The speaker of Uganda’s parliament planned to pass a controversial anti-gay bill by Christmas.

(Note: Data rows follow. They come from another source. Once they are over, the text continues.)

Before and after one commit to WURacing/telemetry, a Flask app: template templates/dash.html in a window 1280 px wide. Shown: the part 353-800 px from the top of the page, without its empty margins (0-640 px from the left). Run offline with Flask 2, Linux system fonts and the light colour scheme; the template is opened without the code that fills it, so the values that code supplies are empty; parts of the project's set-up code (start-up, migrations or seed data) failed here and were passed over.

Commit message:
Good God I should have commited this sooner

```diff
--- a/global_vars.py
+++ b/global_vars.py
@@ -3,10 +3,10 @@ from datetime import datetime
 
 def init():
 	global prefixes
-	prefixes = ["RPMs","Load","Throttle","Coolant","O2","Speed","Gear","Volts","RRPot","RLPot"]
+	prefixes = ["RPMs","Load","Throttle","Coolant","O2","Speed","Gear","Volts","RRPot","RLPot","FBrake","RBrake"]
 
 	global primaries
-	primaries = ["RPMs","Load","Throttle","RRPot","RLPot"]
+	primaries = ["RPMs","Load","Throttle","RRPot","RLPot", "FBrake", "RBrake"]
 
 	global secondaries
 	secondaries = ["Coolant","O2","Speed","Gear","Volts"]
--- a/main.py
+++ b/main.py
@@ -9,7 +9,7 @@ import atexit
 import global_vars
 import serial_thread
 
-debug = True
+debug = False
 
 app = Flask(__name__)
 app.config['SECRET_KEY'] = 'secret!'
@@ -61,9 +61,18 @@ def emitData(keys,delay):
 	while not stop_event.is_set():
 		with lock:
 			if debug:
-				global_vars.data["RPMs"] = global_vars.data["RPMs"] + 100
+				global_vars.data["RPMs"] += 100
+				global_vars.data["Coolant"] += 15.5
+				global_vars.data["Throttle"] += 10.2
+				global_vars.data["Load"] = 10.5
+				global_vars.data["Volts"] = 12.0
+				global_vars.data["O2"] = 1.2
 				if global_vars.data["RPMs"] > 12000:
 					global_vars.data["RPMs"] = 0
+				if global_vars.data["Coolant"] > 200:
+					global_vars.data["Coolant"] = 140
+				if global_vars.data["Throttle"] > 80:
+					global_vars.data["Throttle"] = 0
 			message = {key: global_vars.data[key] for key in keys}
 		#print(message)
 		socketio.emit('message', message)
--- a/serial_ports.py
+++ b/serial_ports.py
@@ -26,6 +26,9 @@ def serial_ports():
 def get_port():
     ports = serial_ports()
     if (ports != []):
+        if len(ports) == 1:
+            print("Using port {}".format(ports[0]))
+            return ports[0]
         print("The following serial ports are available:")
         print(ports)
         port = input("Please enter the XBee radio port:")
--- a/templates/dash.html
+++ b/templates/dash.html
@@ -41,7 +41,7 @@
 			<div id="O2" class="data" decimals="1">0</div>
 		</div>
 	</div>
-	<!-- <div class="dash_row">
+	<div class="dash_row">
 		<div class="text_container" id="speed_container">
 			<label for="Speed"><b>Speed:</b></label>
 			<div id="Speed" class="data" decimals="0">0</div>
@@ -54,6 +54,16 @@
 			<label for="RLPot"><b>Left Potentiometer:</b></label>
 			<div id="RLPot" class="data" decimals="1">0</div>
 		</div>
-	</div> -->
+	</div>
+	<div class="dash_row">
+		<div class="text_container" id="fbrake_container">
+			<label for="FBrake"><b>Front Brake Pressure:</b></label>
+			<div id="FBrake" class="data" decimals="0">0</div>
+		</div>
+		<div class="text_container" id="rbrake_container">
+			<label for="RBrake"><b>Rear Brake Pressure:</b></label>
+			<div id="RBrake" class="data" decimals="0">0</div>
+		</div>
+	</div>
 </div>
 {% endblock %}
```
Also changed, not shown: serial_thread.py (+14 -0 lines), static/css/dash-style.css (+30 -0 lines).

Yet the parliament has broken up for the year without passing the bill — legislation which calls for severe punishments, including death, for Ugandans found to be homosexual.
Speaking about the bill, Bishop Godfrey Makumbi of the West Buganda Diocese of the Church of Uganda said there are other, more pressing problems facing the country.
“I also don’t condone it, but sincerely it is overshadowing other problems,” he said, according to the Ugandan Observer. “Our prime problems are on everyone’s fingertips; corruption, dishonesty, impudence and impunity, human [child] sacrifice, poor service delivery and absolute poverty.”
It seemed that at last there was a voice of reason in the conversation about homosexuality in Uganda — that someone with real influence was pointing out that the law is absurd and at best a waste of time and resources.
But then he continued.
“Realistically this is not in our culture,” he said, “Because our African sexual values are completely heterosexual, I personally have never seen people fancying it here.”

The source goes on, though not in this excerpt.